## Your task:
Could you give the number of lines in the entries below that contain the word "Compilations"? Only the number is wanted.

[Collection entries]
........
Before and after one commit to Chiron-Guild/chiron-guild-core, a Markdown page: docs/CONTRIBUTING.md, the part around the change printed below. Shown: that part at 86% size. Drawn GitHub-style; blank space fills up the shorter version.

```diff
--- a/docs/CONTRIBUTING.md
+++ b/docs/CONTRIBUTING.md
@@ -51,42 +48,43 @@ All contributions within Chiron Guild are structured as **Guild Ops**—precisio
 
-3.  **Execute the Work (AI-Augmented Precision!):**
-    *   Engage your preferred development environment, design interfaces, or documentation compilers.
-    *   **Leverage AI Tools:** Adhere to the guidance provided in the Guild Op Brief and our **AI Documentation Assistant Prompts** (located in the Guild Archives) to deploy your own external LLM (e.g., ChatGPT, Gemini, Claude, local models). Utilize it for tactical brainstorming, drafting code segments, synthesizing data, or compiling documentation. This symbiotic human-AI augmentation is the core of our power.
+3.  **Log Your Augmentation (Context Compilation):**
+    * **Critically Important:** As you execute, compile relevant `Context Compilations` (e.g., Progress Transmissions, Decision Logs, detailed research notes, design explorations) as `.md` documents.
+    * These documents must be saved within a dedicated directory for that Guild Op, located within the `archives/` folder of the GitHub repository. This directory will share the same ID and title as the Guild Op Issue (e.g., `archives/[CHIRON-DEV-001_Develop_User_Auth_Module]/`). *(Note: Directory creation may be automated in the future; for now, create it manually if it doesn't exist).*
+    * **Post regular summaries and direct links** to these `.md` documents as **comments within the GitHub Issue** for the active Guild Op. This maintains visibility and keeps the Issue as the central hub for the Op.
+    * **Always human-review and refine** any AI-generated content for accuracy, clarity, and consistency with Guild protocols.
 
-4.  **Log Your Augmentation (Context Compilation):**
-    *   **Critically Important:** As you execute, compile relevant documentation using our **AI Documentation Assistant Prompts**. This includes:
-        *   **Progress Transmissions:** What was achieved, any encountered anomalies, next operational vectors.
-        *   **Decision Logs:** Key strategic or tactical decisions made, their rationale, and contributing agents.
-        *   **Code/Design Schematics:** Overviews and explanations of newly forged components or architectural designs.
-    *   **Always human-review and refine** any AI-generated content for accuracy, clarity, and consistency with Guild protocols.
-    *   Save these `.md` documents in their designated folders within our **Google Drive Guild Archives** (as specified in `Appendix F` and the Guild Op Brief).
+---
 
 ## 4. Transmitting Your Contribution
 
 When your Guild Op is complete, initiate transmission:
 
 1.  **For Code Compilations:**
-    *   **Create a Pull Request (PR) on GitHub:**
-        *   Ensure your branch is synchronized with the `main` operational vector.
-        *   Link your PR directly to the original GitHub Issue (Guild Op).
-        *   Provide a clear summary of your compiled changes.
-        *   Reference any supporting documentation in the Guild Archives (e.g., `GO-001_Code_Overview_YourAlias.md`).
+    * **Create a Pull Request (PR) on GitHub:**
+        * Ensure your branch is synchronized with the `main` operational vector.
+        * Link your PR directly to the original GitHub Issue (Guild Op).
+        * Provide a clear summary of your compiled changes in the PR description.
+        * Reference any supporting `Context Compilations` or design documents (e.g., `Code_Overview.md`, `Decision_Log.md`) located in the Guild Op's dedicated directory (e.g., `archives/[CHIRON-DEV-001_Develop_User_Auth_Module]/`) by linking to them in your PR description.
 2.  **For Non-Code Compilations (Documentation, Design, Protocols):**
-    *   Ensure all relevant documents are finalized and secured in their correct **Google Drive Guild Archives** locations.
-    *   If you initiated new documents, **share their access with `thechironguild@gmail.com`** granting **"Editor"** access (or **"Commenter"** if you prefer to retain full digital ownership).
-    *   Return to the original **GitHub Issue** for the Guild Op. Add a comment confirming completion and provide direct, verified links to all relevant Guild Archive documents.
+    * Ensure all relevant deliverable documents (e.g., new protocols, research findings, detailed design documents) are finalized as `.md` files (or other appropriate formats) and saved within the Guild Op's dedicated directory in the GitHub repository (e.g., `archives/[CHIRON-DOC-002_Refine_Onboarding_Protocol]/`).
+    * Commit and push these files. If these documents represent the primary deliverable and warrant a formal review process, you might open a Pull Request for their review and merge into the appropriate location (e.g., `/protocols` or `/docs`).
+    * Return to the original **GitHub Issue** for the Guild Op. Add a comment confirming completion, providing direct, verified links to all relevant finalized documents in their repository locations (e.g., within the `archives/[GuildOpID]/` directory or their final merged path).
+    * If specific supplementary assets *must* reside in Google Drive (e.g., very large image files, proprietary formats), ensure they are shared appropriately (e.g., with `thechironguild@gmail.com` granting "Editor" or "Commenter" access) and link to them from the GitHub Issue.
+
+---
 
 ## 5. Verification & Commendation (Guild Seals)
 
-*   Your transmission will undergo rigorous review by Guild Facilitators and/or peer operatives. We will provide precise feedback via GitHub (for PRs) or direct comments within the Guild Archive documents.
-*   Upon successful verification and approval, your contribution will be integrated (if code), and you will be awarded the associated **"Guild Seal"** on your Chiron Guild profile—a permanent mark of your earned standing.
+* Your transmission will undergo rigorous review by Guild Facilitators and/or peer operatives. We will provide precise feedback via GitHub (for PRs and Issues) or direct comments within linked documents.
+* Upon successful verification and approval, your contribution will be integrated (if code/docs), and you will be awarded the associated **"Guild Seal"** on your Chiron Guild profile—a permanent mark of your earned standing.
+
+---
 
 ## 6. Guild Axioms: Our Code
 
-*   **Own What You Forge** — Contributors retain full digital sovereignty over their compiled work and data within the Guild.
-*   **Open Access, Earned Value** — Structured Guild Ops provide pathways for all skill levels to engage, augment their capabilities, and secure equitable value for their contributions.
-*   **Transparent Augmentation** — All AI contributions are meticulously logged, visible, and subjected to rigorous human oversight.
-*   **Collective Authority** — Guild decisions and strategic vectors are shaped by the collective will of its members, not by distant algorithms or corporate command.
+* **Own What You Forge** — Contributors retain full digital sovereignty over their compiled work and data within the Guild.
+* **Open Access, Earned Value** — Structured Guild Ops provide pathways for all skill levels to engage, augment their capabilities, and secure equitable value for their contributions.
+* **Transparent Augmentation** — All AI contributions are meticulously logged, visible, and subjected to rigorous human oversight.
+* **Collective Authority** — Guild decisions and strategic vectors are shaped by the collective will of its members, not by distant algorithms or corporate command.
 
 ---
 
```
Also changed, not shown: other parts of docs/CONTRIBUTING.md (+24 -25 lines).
........
## Answer space:
4